**Work task**:
Where does the string "para" appear? Copy every line of the entries below that holds it.

**Input**:
>>
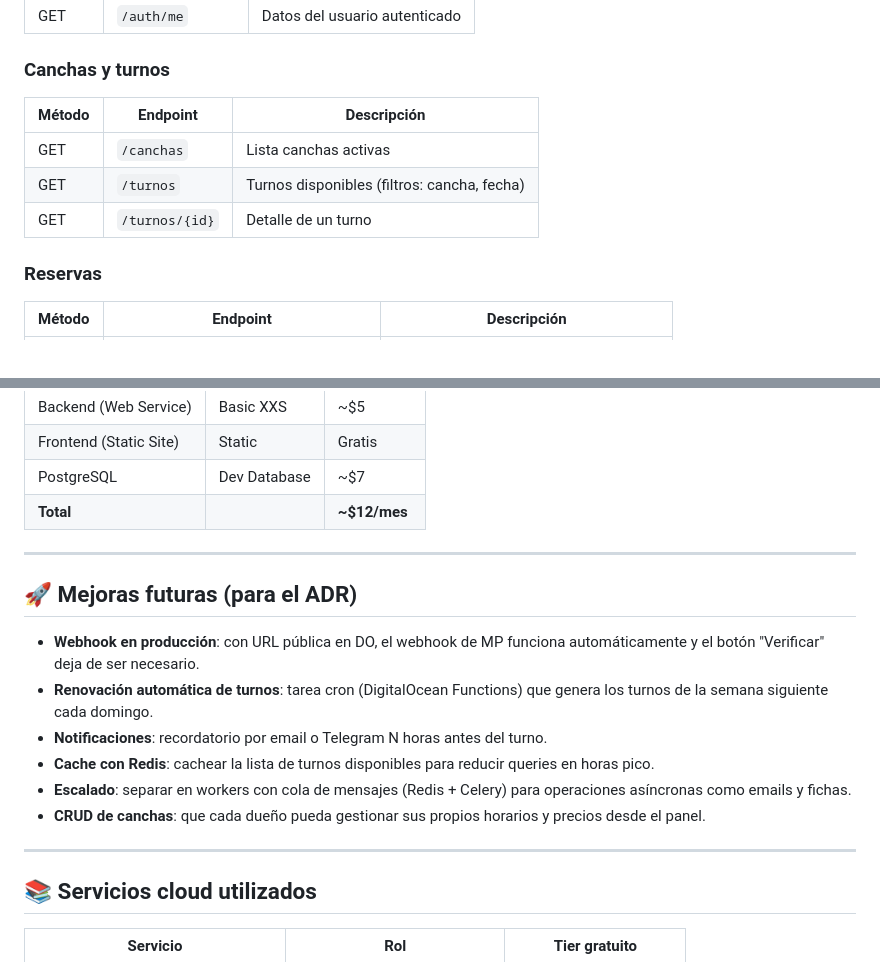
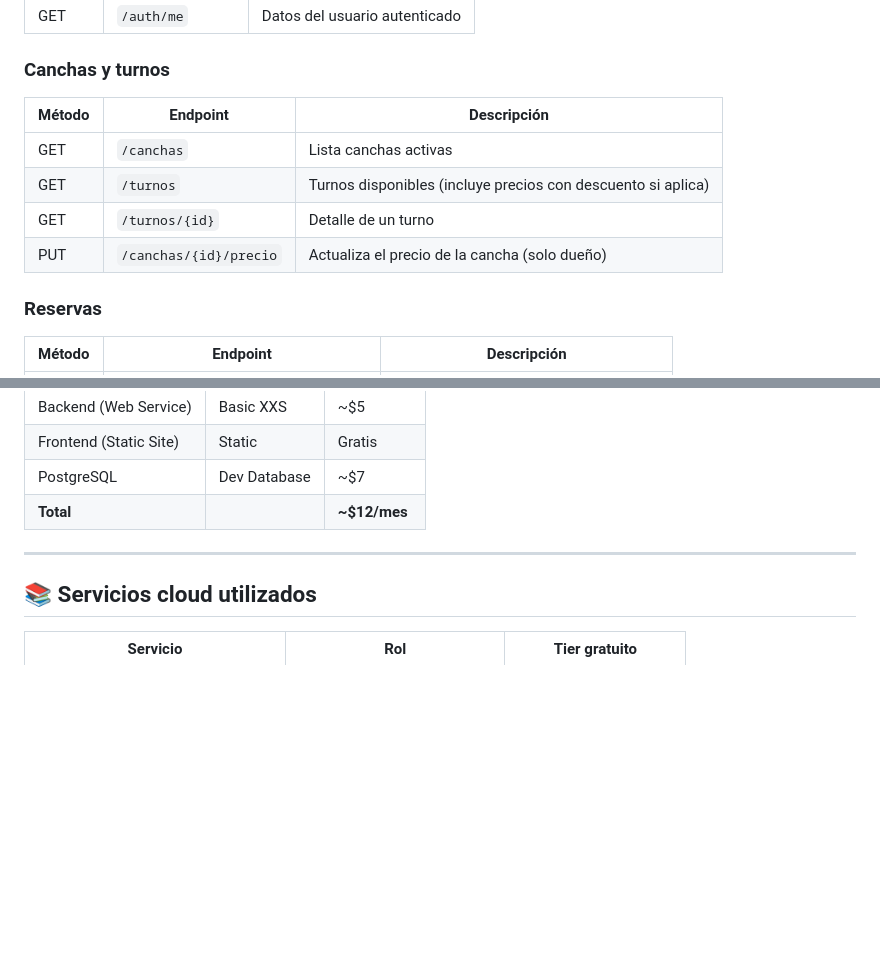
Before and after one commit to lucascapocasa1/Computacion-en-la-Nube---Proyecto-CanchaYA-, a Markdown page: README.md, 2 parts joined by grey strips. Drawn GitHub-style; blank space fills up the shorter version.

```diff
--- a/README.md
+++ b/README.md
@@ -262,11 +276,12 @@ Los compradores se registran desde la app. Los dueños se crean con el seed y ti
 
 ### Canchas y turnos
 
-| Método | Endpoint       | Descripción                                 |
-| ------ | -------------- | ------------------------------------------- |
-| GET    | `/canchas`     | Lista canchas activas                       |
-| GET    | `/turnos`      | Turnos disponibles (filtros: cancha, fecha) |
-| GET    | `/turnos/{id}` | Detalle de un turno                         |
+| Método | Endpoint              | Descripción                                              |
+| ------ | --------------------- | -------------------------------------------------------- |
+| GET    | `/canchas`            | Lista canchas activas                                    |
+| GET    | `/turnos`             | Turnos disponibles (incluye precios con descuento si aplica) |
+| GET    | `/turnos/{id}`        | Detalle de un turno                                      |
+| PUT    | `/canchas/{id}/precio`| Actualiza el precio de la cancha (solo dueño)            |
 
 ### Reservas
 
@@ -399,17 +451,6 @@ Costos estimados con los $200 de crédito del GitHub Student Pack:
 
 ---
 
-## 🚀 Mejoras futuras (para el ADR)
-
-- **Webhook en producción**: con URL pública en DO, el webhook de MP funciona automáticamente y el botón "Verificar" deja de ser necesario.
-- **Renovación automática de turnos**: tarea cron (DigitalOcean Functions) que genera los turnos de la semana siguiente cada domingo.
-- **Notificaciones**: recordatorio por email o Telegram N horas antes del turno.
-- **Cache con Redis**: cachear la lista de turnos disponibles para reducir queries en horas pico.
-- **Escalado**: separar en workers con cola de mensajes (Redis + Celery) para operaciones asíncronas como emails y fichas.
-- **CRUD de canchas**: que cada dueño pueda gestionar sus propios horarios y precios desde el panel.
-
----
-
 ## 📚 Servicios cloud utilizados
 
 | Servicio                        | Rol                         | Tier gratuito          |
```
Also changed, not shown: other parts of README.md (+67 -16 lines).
<<
**Result of this task**:
-## 🚀 Mejoras futuras (para el ADR)
-- **Cache con Redis**: cachear la lista de turnos disponibles para reducir queries en horas pico.
-- **Escalado**: separar en workers con cola de mensajes (Redis + Celery) para operaciones asíncronas como emails y fichas.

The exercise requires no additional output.